Black Rail

Black Rails appear to be omnivorous, feeding primarily on small invertebrates but also on seeds of some marsh plants. They are preyed upon by many avian and mammalian predators and rely on the cover of thick marsh vegetation for protection. They are territorial and call loudly and frequently during the mating season.

The Black Rail is classified as Near Threatened (NT), is close to qualifying for or is likely to qualify for a threatened category in the near future.

The Black Rail (Laterallus jamaicensis) is a mouse-sized member of the Rallidae family of birds. It is found in scattered parts of North America and the Pacific region of South America, usually in coastal salt marshes but also in some freshwater marshes. It is extinct or threatened in many locations due to habitat loss. The largest populations in North America are in Florida and California. Black Rails appear to be omnivorous, feeding primarily on small invertebrates but also on seeds of some marsh plants. More

The Black Rail is rarely seen and prefers running in the cover of the dense marsh vegetation to flying.
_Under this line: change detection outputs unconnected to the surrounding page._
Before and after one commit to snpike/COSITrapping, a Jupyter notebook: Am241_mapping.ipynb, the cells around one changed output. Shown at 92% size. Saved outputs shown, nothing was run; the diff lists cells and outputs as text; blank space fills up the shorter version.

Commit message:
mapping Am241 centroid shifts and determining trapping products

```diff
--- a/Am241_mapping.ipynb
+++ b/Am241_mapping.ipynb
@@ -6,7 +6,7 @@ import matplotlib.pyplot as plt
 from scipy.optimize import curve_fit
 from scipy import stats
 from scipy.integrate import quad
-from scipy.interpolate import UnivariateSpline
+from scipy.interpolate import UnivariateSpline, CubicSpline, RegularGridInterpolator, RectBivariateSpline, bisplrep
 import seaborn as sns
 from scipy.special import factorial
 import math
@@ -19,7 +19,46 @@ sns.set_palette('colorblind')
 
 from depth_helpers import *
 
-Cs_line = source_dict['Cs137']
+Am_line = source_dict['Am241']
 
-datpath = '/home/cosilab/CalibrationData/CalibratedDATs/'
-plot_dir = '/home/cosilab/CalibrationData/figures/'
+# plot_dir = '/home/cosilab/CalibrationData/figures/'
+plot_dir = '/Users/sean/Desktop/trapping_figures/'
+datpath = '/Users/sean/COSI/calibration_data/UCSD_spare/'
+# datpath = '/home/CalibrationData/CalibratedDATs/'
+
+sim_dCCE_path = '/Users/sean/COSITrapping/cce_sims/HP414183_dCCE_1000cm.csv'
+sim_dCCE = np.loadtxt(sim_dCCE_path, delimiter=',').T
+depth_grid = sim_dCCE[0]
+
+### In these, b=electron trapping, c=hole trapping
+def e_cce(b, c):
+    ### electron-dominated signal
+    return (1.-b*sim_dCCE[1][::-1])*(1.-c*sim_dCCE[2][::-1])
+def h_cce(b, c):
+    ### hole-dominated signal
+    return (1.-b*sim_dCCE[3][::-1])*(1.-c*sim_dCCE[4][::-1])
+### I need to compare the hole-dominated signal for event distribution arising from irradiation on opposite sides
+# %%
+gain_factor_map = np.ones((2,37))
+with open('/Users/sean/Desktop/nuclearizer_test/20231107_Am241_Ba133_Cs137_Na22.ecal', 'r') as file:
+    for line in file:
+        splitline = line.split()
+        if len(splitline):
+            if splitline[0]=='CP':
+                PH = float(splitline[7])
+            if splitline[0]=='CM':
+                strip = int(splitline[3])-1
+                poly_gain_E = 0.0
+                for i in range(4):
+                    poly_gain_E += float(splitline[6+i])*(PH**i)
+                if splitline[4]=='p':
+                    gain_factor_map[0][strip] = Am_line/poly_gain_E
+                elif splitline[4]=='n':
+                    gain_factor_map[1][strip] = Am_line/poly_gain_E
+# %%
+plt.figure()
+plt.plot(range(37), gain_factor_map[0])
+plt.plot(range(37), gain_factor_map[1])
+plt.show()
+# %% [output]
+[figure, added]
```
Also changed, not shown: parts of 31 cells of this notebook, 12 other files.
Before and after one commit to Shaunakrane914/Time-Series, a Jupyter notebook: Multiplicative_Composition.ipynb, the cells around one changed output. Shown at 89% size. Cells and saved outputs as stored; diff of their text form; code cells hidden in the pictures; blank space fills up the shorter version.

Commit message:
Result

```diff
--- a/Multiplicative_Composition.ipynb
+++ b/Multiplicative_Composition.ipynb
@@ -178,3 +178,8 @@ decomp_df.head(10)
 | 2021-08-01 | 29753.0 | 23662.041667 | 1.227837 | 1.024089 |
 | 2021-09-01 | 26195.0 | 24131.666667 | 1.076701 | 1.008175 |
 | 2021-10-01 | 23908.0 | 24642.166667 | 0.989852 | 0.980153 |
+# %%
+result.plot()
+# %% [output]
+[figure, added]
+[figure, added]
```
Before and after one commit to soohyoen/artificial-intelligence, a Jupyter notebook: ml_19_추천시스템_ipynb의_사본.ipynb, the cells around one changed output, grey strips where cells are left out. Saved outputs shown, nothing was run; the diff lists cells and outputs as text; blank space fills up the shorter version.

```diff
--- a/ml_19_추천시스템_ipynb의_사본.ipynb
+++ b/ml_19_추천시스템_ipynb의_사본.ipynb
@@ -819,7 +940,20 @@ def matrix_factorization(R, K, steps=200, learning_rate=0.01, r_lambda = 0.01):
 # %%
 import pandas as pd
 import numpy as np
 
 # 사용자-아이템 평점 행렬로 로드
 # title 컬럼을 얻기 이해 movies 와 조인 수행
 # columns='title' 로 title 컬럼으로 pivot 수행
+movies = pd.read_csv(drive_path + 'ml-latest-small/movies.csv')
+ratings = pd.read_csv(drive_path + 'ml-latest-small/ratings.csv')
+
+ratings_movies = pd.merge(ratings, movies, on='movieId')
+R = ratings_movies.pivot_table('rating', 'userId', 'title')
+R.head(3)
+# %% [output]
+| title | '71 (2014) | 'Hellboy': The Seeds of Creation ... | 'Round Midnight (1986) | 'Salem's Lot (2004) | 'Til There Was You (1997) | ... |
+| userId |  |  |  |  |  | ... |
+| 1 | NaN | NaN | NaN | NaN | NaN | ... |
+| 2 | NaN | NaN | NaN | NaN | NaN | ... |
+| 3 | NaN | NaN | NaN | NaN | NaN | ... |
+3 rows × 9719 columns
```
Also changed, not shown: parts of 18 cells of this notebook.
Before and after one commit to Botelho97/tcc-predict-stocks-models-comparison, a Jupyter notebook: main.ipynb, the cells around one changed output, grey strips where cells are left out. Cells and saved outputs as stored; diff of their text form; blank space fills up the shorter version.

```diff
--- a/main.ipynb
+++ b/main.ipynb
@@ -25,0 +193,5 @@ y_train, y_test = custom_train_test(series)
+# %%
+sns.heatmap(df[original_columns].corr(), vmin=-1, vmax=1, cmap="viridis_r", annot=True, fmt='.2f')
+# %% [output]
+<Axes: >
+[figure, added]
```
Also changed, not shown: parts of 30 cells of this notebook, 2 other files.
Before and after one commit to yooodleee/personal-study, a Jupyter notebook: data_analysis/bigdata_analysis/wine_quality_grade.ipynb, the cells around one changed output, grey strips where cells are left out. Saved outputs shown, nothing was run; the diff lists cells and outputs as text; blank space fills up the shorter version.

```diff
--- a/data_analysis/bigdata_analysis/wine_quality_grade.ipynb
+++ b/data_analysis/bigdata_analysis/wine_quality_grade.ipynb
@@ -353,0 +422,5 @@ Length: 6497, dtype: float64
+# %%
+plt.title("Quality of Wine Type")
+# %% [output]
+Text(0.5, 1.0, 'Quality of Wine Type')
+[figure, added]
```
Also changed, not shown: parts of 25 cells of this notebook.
It will often make its presence known, however, with its distinctive ki-ki-krr call or an aggressive, presumably territorial, growl. The best opportunity to see a Black Rail is during an extremely high tide when the birds are forced out of the coastal marshes into nearby fields and brush for cover. More

The smallest rail in North America, the Black Rail is perhaps the most secretive too. This small denizen of shallow salt and freshwater marshes is rarely seen and its distinctive "kick-ee-doo" call is heard primarily at night. More

actually seen only a few dozen black rails (Laterallus jamaicensis coturniculus). Most often these sightings occur moments before a predator, usually an egret or heron, snatches it from the edge of the marsh. As the small bird struggles in the beak of the larger bird, I get a fleeting glimpse of the plumage - charcoal and chestnut, lightly speckled with white - that identifies the prey as a black rail. Then it's gone; down the gullet. More

The Black Rail has a current evaluation of Near Threatened. The population of the Black Rail is thought to be declining moderately. While this bird can be found in many locales in the world, including North, Central and South America as well as the Caribbean, it is rarely seen in many specific locations. The global population of the Black Rail is not though to exceed 100,000 individual birds at this time, which is a decrease over the last decade. More

Black RailLaterallus jamaicensis WatchList 2007 Status: http://web1.audubon.org/filerepository/science/speciesprofiles/watchlist/Red. More

The Black Rail (Laterallus jamaicensis) is a mouse-sized member of the Rallidae family of birds. It is found in scattered parts of North America and the Pacific region of South ... ... en.wikipedia.org * Black Rail, Identification, All About Birds - Cornell ... More

The secretive Black Rail is truly a bird more often heard than seen. They are very reluctant to fly when disturbed, preferring to slip unseen along mouse trails in marsh habitat. When forced to fly, they typically flutter short distances with dangling legs. But their migratory flight shows they are able to fly for longer distances. These rails can also swim short distances. The males give a distinctive kic-kic-kerr call during the breeding season. More

A photo of a black rail in the grass More

The elusive Black Rail breeds in a few locations in coastal marshes from Connecticut to Florida, along the Gulf Coast from Peninsular Florida to Texas, with sporadic records from the interior (Michigan and Kansas), though no nests have been confirmed in many years. In California breeds around San Francisco Bay area and on the lower Colorado River, though there is a paucity of recent records from the latter; few still resident at Mittry Lake, Arizona. More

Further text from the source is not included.